Goal of the exercise:
Nothing but a verbatim copy of the data, minus the images, should be returned.
══════════
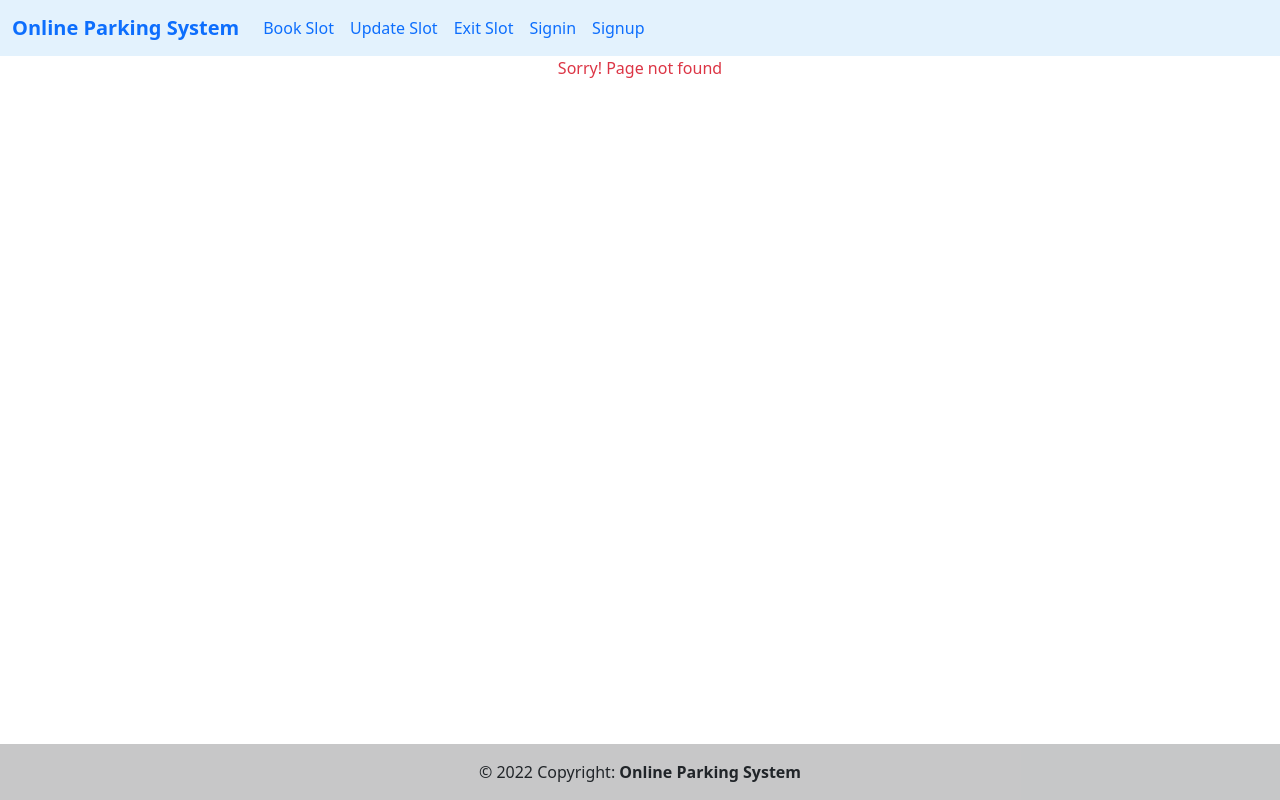
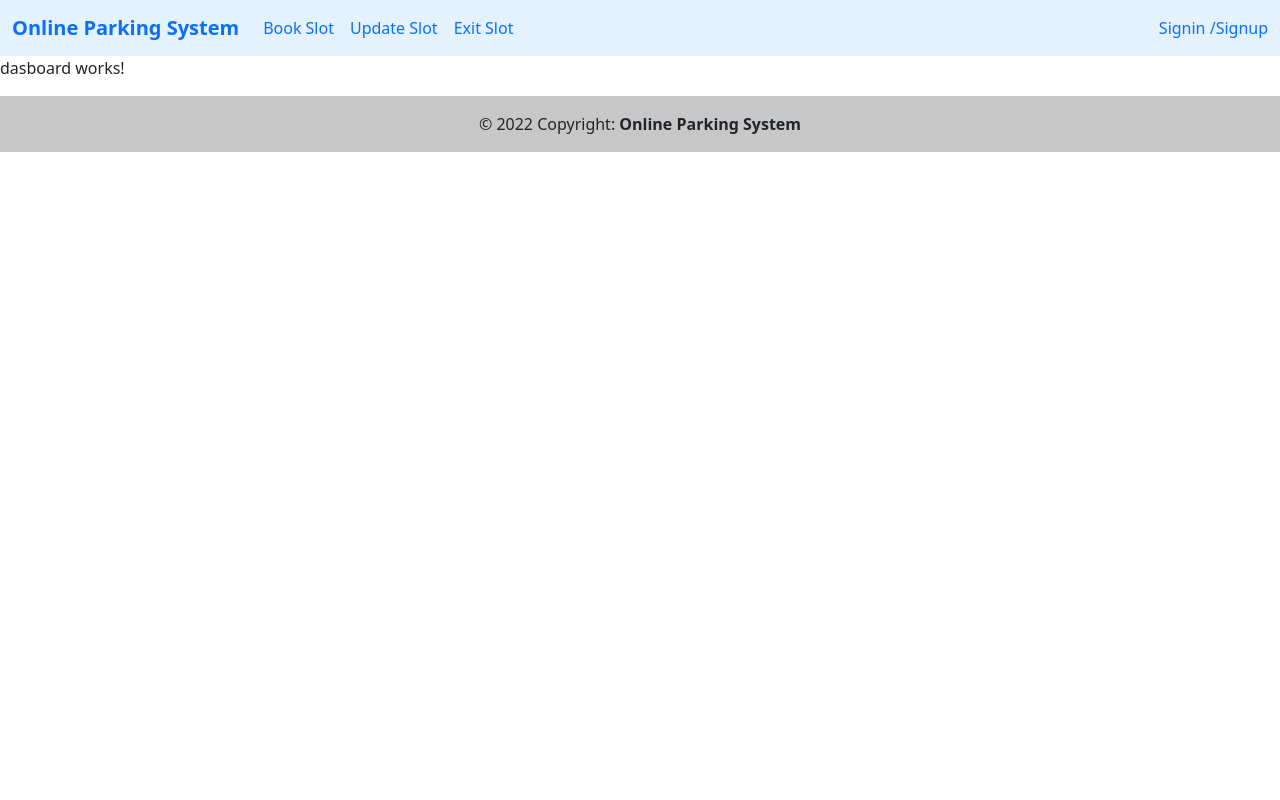
Before and after one commit to Tanweer99/ParkingLot, an Angular app in the folder ParkingLotFrontend/: page /dashboard in a window 1280 px wide. Before the commit this address had no page. Built offline with nearby package versions, Linux system fonts and the light colour scheme.

Commit message:
modification login and signup

```diff
--- /dev/null
+++ b/ParkingLotFrontend/modules/admin/dasboard/dasboard.component.html
@@ -0,0 +1 @@
+<p>dasboard works!</p>
--- /dev/null
+++ b/ParkingLotFrontend/modules/admin/dasboard/dasboard.component.ts
@@ -0,0 +1,15 @@
+import { Component, OnInit } from '@angular/core';
+
+@Component({
+  selector: 'app-dasboard',
+  templateUrl: './dasboard.component.html',
+  styleUrls: ['./dasboard.component.css']
+})
+export class DasboardComponent implements OnInit {
+
+  constructor() { }
+
+  ngOnInit(): void {
+  }
+
+}
--- a/ParkingLotFrontend/modules/authentication/login/login.component.ts
+++ b/ParkingLotFrontend/modules/authentication/login/login.component.ts
@@ -23,7 +23,7 @@ export class LoginComponent implements OnInit {
   onFormSubmit(){
     this.authenticationService.Authentication(this.loginForm.get('email')?.value, this.loginForm.get('password')?.value).subscribe(
        (res) => {
-           if(res.auth == true){
+           if(res.isAuth == true){
               if(res.isAdmin == true){
                  this.route.navigate([''])
               }
@@ -35,6 +35,7 @@ export class LoginComponent implements OnInit {
                        localStorage.setItem('slotNumber', res.userSlot.slotNumber);
                        localStorage.setItem('entryTime', res.userSlot.entryTime);
                        localStorage.setItem('exitTime', res.userSlot.exitTime);
+                       localStorage.setItem('email',res.userSlot.email);
                        this.route.navigate(['']);
                     }
               }
--- a/ParkingLotFrontend/src/app/app-routing.module.ts
+++ b/ParkingLotFrontend/src/app/app-routing.module.ts
@@ -7,6 +7,7 @@ import { LoginComponent } from 'modules/authentication/login/login.component';
 import { PageNotFoundComponent } from 'modules/user/page-not-found/page-not-found.component';
 import { UpdateSlotComponent } from 'modules/user/update-slot/update-slot.component';
 import { SignupComponent } from 'modules/authentication/signup/signup.component';
+import { DasboardComponent } from 'modules/admin/dasboard/dasboard.component';
 const routes: Routes = [
   {
     path : "addSlot", component : AddSlotComponent
@@ -19,6 +20,9 @@ const routes: Routes = [
   },
   {
     path : "updateSlot", component : UpdateSlotComponent
+  },
+  {
+    path: "dashboard" , component: DasboardComponent
   },
   {
     path : "signup", component: SignupComponent
--- a/ParkingLotFrontend/src/app/app.component.html
+++ b/ParkingLotFrontend/src/app/app.component.html
@@ -16,22 +16,25 @@
         <li class="nav-item">
           <a class="nav-link text-primary" routerLink="deleteSlot">Exit Slot</a>
         </li>
-        <li class="nav-item">
-          <a class="nav-link text-primary text-decoration-none" routerLink="signin">Signin</a>
-        </li>
-        <li class="nav-item">
-          <a class="nav-link text-primary text-decoration-none" routerLink="signup">Signup</a>
-        </li>
       </ul>
+
+      <div class="d-flex" *ngIf="!usename">
+           <a routerLink="signin" class="text-decoration-none">Signin / </a>
+           <a routerLink="signup" class="text-decoration-none">Signup</a>
+      </div>
+      <div class="d-flex" *ngIf="usename">
+        <a routerLink="signin" class="text-decoration-none">hi, {{name}} </a>
+        <button class="logout btn btn-danger" (click)="onlogout()" >logout</button>
+      </div>
+
     </div>
   </div>
 </nav>
-
-
+<div>
 <router-outlet></router-outlet>
-
+</div>
 <!-- footer -->
-<footer class="bg-light text-center text-lg-start fixed-bottom">
+<footer class="bg-light text-center text-lg-start">
     <div class="text-center p-3" style="background-color: rgba(0, 0, 0, 0.2);">
       © 2022 Copyright:
       <a class="text-dark text-decoration-none" routerLink="home" ><b>Online Parking System</b></a>
--- a/ParkingLotFrontend/src/app/app.component.ts
+++ b/ParkingLotFrontend/src/app/app.component.ts
@@ -1,10 +1,31 @@
-import { Component } from '@angular/core';
-
+import { Component, OnInit } from '@angular/core';
+import { Router } from '@angular/router';
 @Component({
   selector: 'app-root',
   templateUrl: './app.component.html',
   styleUrls: ['./app.component.css']
 })
-export class AppComponent {
+export class AppComponent implements OnInit{
+
+  name:any
+  usename=false
   title = 'ParkingLot';
+  constructor(private router:Router){}
+
+  ngOnInit(): void {
+    this.name = localStorage.getItem('name');
+    if(this.name == null){
+       this.usename=false
+    }
+    else{
+      this.usename=true
+    }
+  }
+
+  onlogout(){
+    alert('Logout Successfully!');
+          this.usename=false
+          localStorage.clear();
+  }
+
 }
--- a/ParkingLotFrontend/src/app/app.module.ts
+++ b/ParkingLotFrontend/src/app/app.module.ts
@@ -6,6 +6,8 @@ import { AppComponent } from './app.component';
 import { NgbModule } from '@ng-bootstrap/ng-bootstrap';
 import { UserModule } from 'modules/user/user.module';
 import { AuthenticationModule } from 'modules/authentication/authentication.module';
+import { AdminModule } from 'modules/admin/admin.module';
+
 @NgModule({
   declarations: [
     AppComponent
@@ -16,7 +18,8 @@ import { AuthenticationModule } from 'modules/authentication/authentication.modu
     HttpClientModule,
     NgbModule,
     UserModule,
-    AuthenticationModule
+    AuthenticationModule,
+    AdminModule
   ],
   providers: [],
   bootstrap: [AppComponent]
--- a/ParkingLotFrontend/src/service/authentication.service.ts
+++ b/ParkingLotFrontend/src/service/authentication.service.ts
@@ -11,9 +11,9 @@ export class AuthenticationService {
   private readonly _baseURL = 'https://localhost:44346';
 
   UserSignUp(userDetails:any) : Observable<any>{
-    return this._httpClient.post(`${this._baseURL}/api/Authentication/Register`,userDetails);
+    return this._httpClient.post(`${this._baseURL}/api/Authentication`,userDetails);
   }
   Authentication(email:any, password:any) : Observable<any>{
-    return this._httpClient.get(`${this._baseURL}/api/${email}/${password}`)
+    return this._httpClient.get(`${this._baseURL}/api/Authentication/Login${email}/${password}`)
   }
 }
--- a/ParkingLotFrontend/src/styles.css
+++ b/ParkingLotFrontend/src/styles.css
@@ -15,3 +15,17 @@
 .user-text{
     font-weight: 500;
 }
+footer{
+    position: relative;
+    bottom: 0;
+    width: 100%;
+}
+.box{
+    display: flex;
+}
+.push{
+    margin-left: auto;
+}
+.logout{
+    margin-left: 10px;
+}
```
Also changed, not shown: ParkingLotFrontend/modules/admin/admin.module.ts (added, +15 -0 lines), ParkingLotFrontend/modules/admin/dasboard/dasboard.component.css (added), 1 other file (tests, documents, lock files or other folders).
══════════
Your solution:
Before and after one commit to Tanweer99/ParkingLot, an Angular app in the folder ParkingLotFrontend/: page /dashboard in a window 1280 px wide. Before the commit this address had no page. Built offline with nearby package versions, Linux system fonts and the light colour scheme.

Commit message:
modification login and signup

```diff
--- /dev/null
+++ b/ParkingLotFrontend/modules/admin/dasboard/dasboard.component.html
@@ -0,0 +1 @@
+<p>dasboard works!</p>
--- /dev/null
+++ b/ParkingLotFrontend/modules/admin/dasboard/dasboard.component.ts
@@ -0,0 +1,15 @@
+import { Component, OnInit } from '@angular/core';
+
+@Component({
+  selector: 'app-dasboard',
+  templateUrl: './dasboard.component.html',
+  styleUrls: ['./dasboard.component.css']
+})
+export class DasboardComponent implements OnInit {
+
+  constructor() { }
+
+  ngOnInit(): void {
+  }
+
+}
--- a/ParkingLotFrontend/modules/authentication/login/login.component.ts
+++ b/ParkingLotFrontend/modules/authentication/login/login.component.ts
@@ -23,7 +23,7 @@ export class LoginComponent implements OnInit {
   onFormSubmit(){
     this.authenticationService.Authentication(this.loginForm.get('email')?.value, this.loginForm.get('password')?.value).subscribe(
        (res) => {
-           if(res.auth == true){
+           if(res.isAuth == true){
               if(res.isAdmin == true){
                  this.route.navigate([''])
               }
@@ -35,6 +35,7 @@ export class LoginComponent implements OnInit {
                        localStorage.setItem('slotNumber', res.userSlot.slotNumber);
                        localStorage.setItem('entryTime', res.userSlot.entryTime);
                        localStorage.setItem('exitTime', res.userSlot.exitTime);
+                       localStorage.setItem('email',res.userSlot.email);
                        this.route.navigate(['']);
                     }
               }
--- a/ParkingLotFrontend/src/app/app-routing.module.ts
+++ b/ParkingLotFrontend/src/app/app-routing.module.ts
@@ -7,6 +7,7 @@ import { LoginComponent } from 'modules/authentication/login/login.component';
 import { PageNotFoundComponent } from 'modules/user/page-not-found/page-not-found.component';
 import { UpdateSlotComponent } from 'modules/user/update-slot/update-slot.component';
 import { SignupComponent } from 'modules/authentication/signup/signup.component';
+import { DasboardComponent } from 'modules/admin/dasboard/dasboard.component';
 const routes: Routes = [
   {
     path : "addSlot", component : AddSlotComponent
@@ -19,6 +20,9 @@ const routes: Routes = [
   },
   {
     path : "updateSlot", component : UpdateSlotComponent
+  },
+  {
+    path: "dashboard" , component: DasboardComponent
   },
   {
     path : "signup", component: SignupComponent
--- a/ParkingLotFrontend/src/app/app.component.html
+++ b/ParkingLotFrontend/src/app/app.component.html
@@ -16,22 +16,25 @@
         <li class="nav-item">
           <a class="nav-link text-primary" routerLink="deleteSlot">Exit Slot</a>
         </li>
-        <li class="nav-item">
-          <a class="nav-link text-primary text-decoration-none" routerLink="signin">Signin</a>
-        </li>
-        <li class="nav-item">
-          <a class="nav-link text-primary text-decoration-none" routerLink="signup">Signup</a>
-        </li>
       </ul>
+
+      <div class="d-flex" *ngIf="!usename">
+           <a routerLink="signin" class="text-decoration-none">Signin / </a>
+           <a routerLink="signup" class="text-decoration-none">Signup</a>
+      </div>
+      <div class="d-flex" *ngIf="usename">
+        <a routerLink="signin" class="text-decoration-none">hi, {{name}} </a>
+        <button class="logout btn btn-danger" (click)="onlogout()" >logout</button>
+      </div>
+
     </div>
   </div>
 </nav>
-
-
+<div>
 <router-outlet></router-outlet>
-
+</div>
 <!-- footer -->
-<footer class="bg-light text-center text-lg-start fixed-bottom">
+<footer class="bg-light text-center text-lg-start">
     <div class="text-center p-3" style="background-color: rgba(0, 0, 0, 0.2);">
       © 2022 Copyright:
       <a class="text-dark text-decoration-none" routerLink="home" ><b>Online Parking System</b></a>
--- a/ParkingLotFrontend/src/app/app.component.ts
+++ b/ParkingLotFrontend/src/app/app.component.ts
@@ -1,10 +1,31 @@
-import { Component } from '@angular/core';
-
+import { Component, OnInit } from '@angular/core';
+import { Router } from '@angular/router';
 @Component({
   selector: 'app-root',
   templateUrl: './app.component.html',
   styleUrls: ['./app.component.css']
 })
-export class AppComponent {
+export class AppComponent implements OnInit{
+
+  name:any
+  usename=false
   title = 'ParkingLot';
+  constructor(private router:Router){}
+
+  ngOnInit(): void {
+    this.name = localStorage.getItem('name');
+    if(this.name == null){
+       this.usename=false
+    }
+    else{
+      this.usename=true
+    }
+  }
+
+  onlogout(){
+    alert('Logout Successfully!');
+          this.usename=false
+          localStorage.clear();
+  }
+
 }
--- a/ParkingLotFrontend/src/app/app.module.ts
+++ b/ParkingLotFrontend/src/app/app.module.ts
@@ -6,6 +6,8 @@ import { AppComponent } from './app.component';
 import { NgbModule } from '@ng-bootstrap/ng-bootstrap';
 import { UserModule } from 'modules/user/user.module';
 import { AuthenticationModule } from 'modules/authentication/authentication.module';
+import { AdminModule } from 'modules/admin/admin.module';
+
 @NgModule({
   declarations: [
     AppComponent
@@ -16,7 +18,8 @@ import { AuthenticationModule } from 'modules/authentication/authentication.modu
     HttpClientModule,
     NgbModule,
     UserModule,
-    AuthenticationModule
+    AuthenticationModule,
+    AdminModule
   ],
   providers: [],
   bootstrap: [AppComponent]
--- a/ParkingLotFrontend/src/service/authentication.service.ts
+++ b/ParkingLotFrontend/src/service/authentication.service.ts
@@ -11,9 +11,9 @@ export class AuthenticationService {
   private readonly _baseURL = 'https://localhost:44346';
 
   UserSignUp(userDetails:any) : Observable<any>{
-    return this._httpClient.post(`${this._baseURL}/api/Authentication/Register`,userDetails);
+    return this._httpClient.post(`${this._baseURL}/api/Authentication`,userDetails);
   }
   Authentication(email:any, password:any) : Observable<any>{
-    return this._httpClient.get(`${this._baseURL}/api/${email}/${password}`)
+    return this._httpClient.get(`${this._baseURL}/api/Authentication/Login${email}/${password}`)
   }
 }
--- a/ParkingLotFrontend/src/styles.css
+++ b/ParkingLotFrontend/src/styles.css
@@ -15,3 +15,17 @@
 .user-text{
     font-weight: 500;
 }
+footer{
+    position: relative;
+    bottom: 0;
+    width: 100%;
+}
+.box{
+    display: flex;
+}
+.push{
+    margin-left: auto;
+}
+.logout{
+    margin-left: 10px;
+}
```
Also changed, not shown: ParkingLotFrontend/modules/admin/admin.module.ts (added, +15 -0 lines), ParkingLotFrontend/modules/admin/dasboard/dasboard.component.css (added), 1 other file (tests, documents, lock files or other folders).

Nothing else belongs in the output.